Hello darlings! I don’t know about you, but I have been reading up a STORM. And most of the books I’ve read lately have been really, incredibly good. Now, I haven’t had time to write full reviews of everything I’ve read in the last few months, so I’d like to share a few mini reviews!
This wonderful little novel is the fragmented musings of a woman as she goes through her marriage, dealing with everything from a colicky baby to bedbugs to infidelity. It’s a difficult book to describe because it doesn’t really have a plot; it’s more a series of lyrical, beautiful vignettes about marriage and motherhood, with all of their ups and downs.
The format of this novel is unusual, but it makes this book really special. It can easily be read in one sitting, but it has stuck with me since I read it two months ago. It’s starkly, sparsely, achingly beautiful.
Sleep Donation by Karen Russell.
Atavist Books; March 25, 2014
In the future, thousands of Americans have lost the ability to sleep, and the crisis grows into an epidemic. The Slumber Corps is founded to combat the illness by accepting sleep donations from healthy dreamers. These sleep donations work much the same as blood transfusions, and even an hour of healthy sleep can save an insomniac from death; a full eight hours can cure him/her.
Our protagonist, Trish, whose sister was one of the first to die from insomnia, works as a recruiter for the Slumber Corps. Although she is one of the Corps’ most effective recruiters, her faith in the organization is shaken when the first universal donor is discovered in “Baby A.” Despite Baby A’s parents’ hesitation, the Corps is intent on continually mining the baby for her perfect sleep, regardless of her best interests.
Although the premise of this novella is classic Russell, it wasn’t one of my favorite stories of her’s, although I couldn’t quite put my finger on why.
I’ve had two Sedaris books sitting on my bookshelf for about two years, picked up at a library sale and a used bookstore, and I figured it was finally time to read one and see what all the fuss is about!
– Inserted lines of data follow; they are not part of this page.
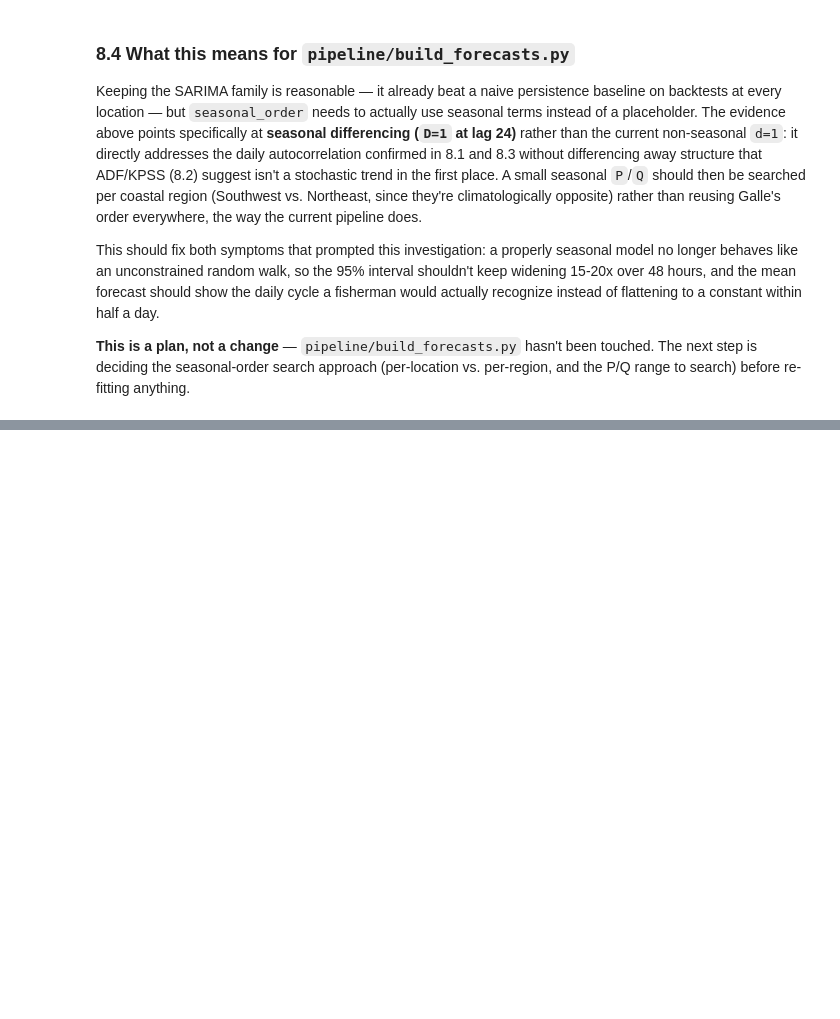
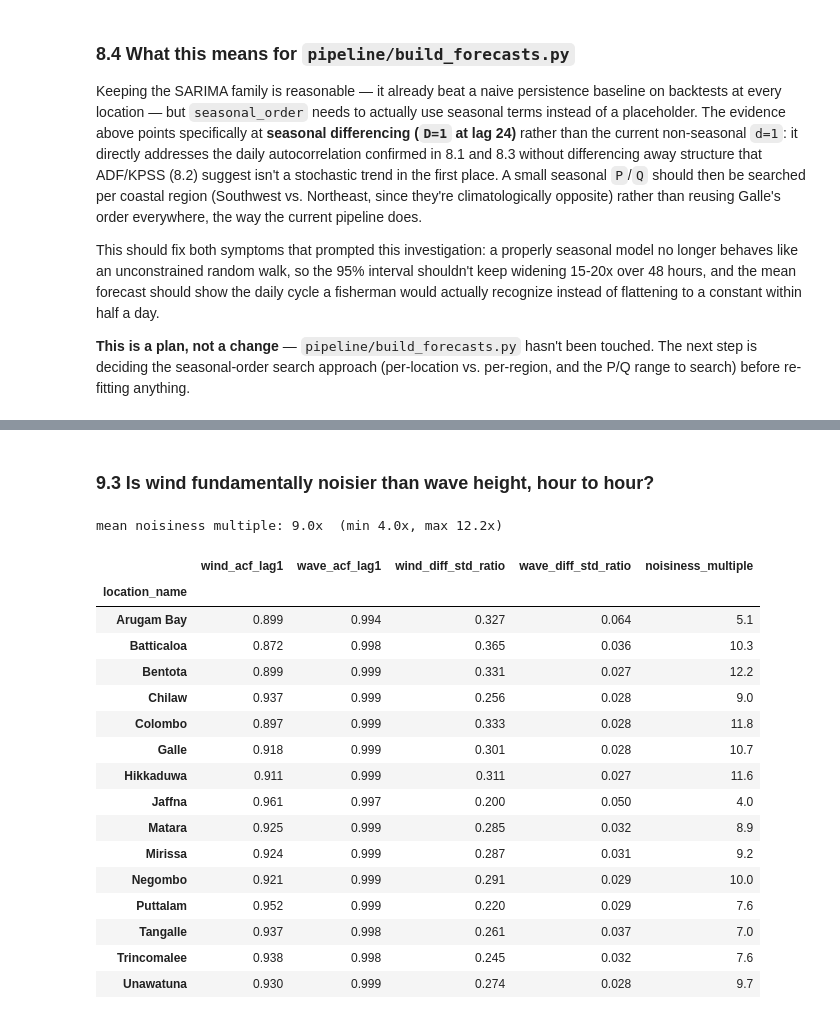
Before and after one commit to Dilmith-Anusara/CoastalPulse, a Jupyter notebook: Validation_Scripts/eda_weather_indicators.ipynb, the cells around one changed output, grey strips where cells are left out. Saved outputs shown, nothing was run; the diff lists cells and outputs as text; code cells hidden in the pictures; blank space fills up the shorter version.

```diff
--- a/Validation_Scripts/eda_weather_indicators.ipynb
+++ b/Validation_Scripts/eda_weather_indicators.ipynb
@@ -617,0 +692,16 @@ re-fitting anything.
+# %%
+wind_stationarity_results = []
+for loc in sorted(df["location_name"].unique()):
+    series = df[df["location_name"] == loc].set_index("timestamp")["wind_speed"].asfreq("h").dropna()
+    adf_stat, adf_p, *_ = adfuller(series, autolag="AIC")
+    kpss_stat, kpss_p, *_ = kpss(series, regression="c", nlags="auto")
+    wind_stationarity_results.append({
+        "location_name": loc,
+        "adf_p": round(adf_p, 4),
+        "adf_says": "stationary" if adf_p < 0.05 else "non-stationary",
+        "kpss_p": round(kpss_p, 4),
+        "kpss_says": "stationary" if kpss_p > 0.05 else "non-stationary",
+    })
+
+wind_stationarity_df = pd.DataFrame(wind_stationarity_results).set_index("location_name")
+wind_stationarity_df
@@ -617,0 +736,43 @@ re-fitting anything.
+# %% [markdown]
+### 9.3 Is wind fundamentally noisier than wave height, hour to hour?
+# %%
+noise_results = []
+for loc in sorted(df["location_name"].unique()):
+    wind = df[df["location_name"] == loc].set_index("timestamp")["wind_speed"].asfreq("h").dropna()
+    wave = df[df["location_name"] == loc].set_index("timestamp")["wave_height"].asfreq("h").dropna()
+    wind_acf1 = acf(wind, nlags=1, fft=True)[1]
+    wave_acf1 = acf(wave, nlags=1, fft=True)[1]
+    wind_diff_ratio = wind.diff().dropna().abs().mean() / wind.std()
+    wave_diff_ratio = wave.diff().dropna().abs().mean() / wave.std()
+    noise_results.append({
+        "location_name": loc,
+        "wind_acf_lag1": round(wind_acf1, 3),
+        "wave_acf_lag1": round(wave_acf1, 3),
+        "wind_diff_std_ratio": round(wind_diff_ratio, 3),
+        "wave_diff_std_ratio": round(wave_diff_ratio, 3),
+        "noisiness_multiple": round(wind_diff_ratio / wave_diff_ratio, 1),
+    })
+
+noise_df = pd.DataFrame(noise_results).set_index("location_name")
+print(f"mean noisiness multiple: {noise_df['noisiness_multiple'].mean():.1f}x  "
+      f"(min {noise_df['noisiness_multiple'].min()}x, max {noise_df['noisiness_multiple'].max()}x)")
+noise_df
+# %% [output]
+mean noisiness multiple: 9.0x  (min 4.0x, max 12.2x)
+|  | wind_acf_lag1 | wave_acf_lag1 | wind_diff_std_ratio | wave_diff_std_ratio | noisiness_multiple |
+| location_name |  |  |  |  |  |
+| Arugam Bay | 0.899 | 0.994 | 0.327 | 0.064 | 5.1 |
+| Batticaloa | 0.872 | 0.998 | 0.365 | 0.036 | 10.3 |
+| Bentota | 0.899 | 0.999 | 0.331 | 0.027 | 12.2 |
+| Chilaw | 0.937 | 0.999 | 0.256 | 0.028 | 9.0 |
+| Colombo | 0.897 | 0.999 | 0.333 | 0.028 | 11.8 |
+| Galle | 0.918 | 0.999 | 0.301 | 0.028 | 10.7 |
+| Hikkaduwa | 0.911 | 0.999 | 0.311 | 0.027 | 11.6 |
+| Jaffna | 0.961 | 0.997 | 0.200 | 0.050 | 4.0 |
+| Matara | 0.925 | 0.999 | 0.285 | 0.032 | 8.9 |
+| Mirissa | 0.924 | 0.999 | 0.287 | 0.031 | 9.2 |
+| Negombo | 0.921 | 0.999 | 0.291 | 0.029 | 10.0 |
+| Puttalam | 0.952 | 0.999 | 0.220 | 0.029 | 7.6 |
+| Tangalle | 0.937 | 0.998 | 0.261 | 0.037 | 7.0 |
+| Trincomalee | 0.938 | 0.998 | 0.245 | 0.032 | 7.6 |
+| Unawatuna | 0.930 | 0.999 | 0.274 | 0.028 | 9.7 |
```
Also changed, not shown: parts of 15 cells of this notebook, 1 other file.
This collection of personal essays reads almost like a memoir, as Sedaris describes his childhood in North Carolina, where he had to undergo speech therapy for his lisp (instead of fixing his impediment, he just stopped saying words with the letter “s” in them), his years doing drugs and trying to be a performance artist (without any talent to back him up), and the time he spent living with his boyfriend in Paris (where he tried to learn butchered French at a language school).
I know a lot of people really love Sedaris, but I didn’t really think this book was all that special. It was a fun, quick read, but the essays are a bit formulaic, and this isn’t a book that’s going to stick with me.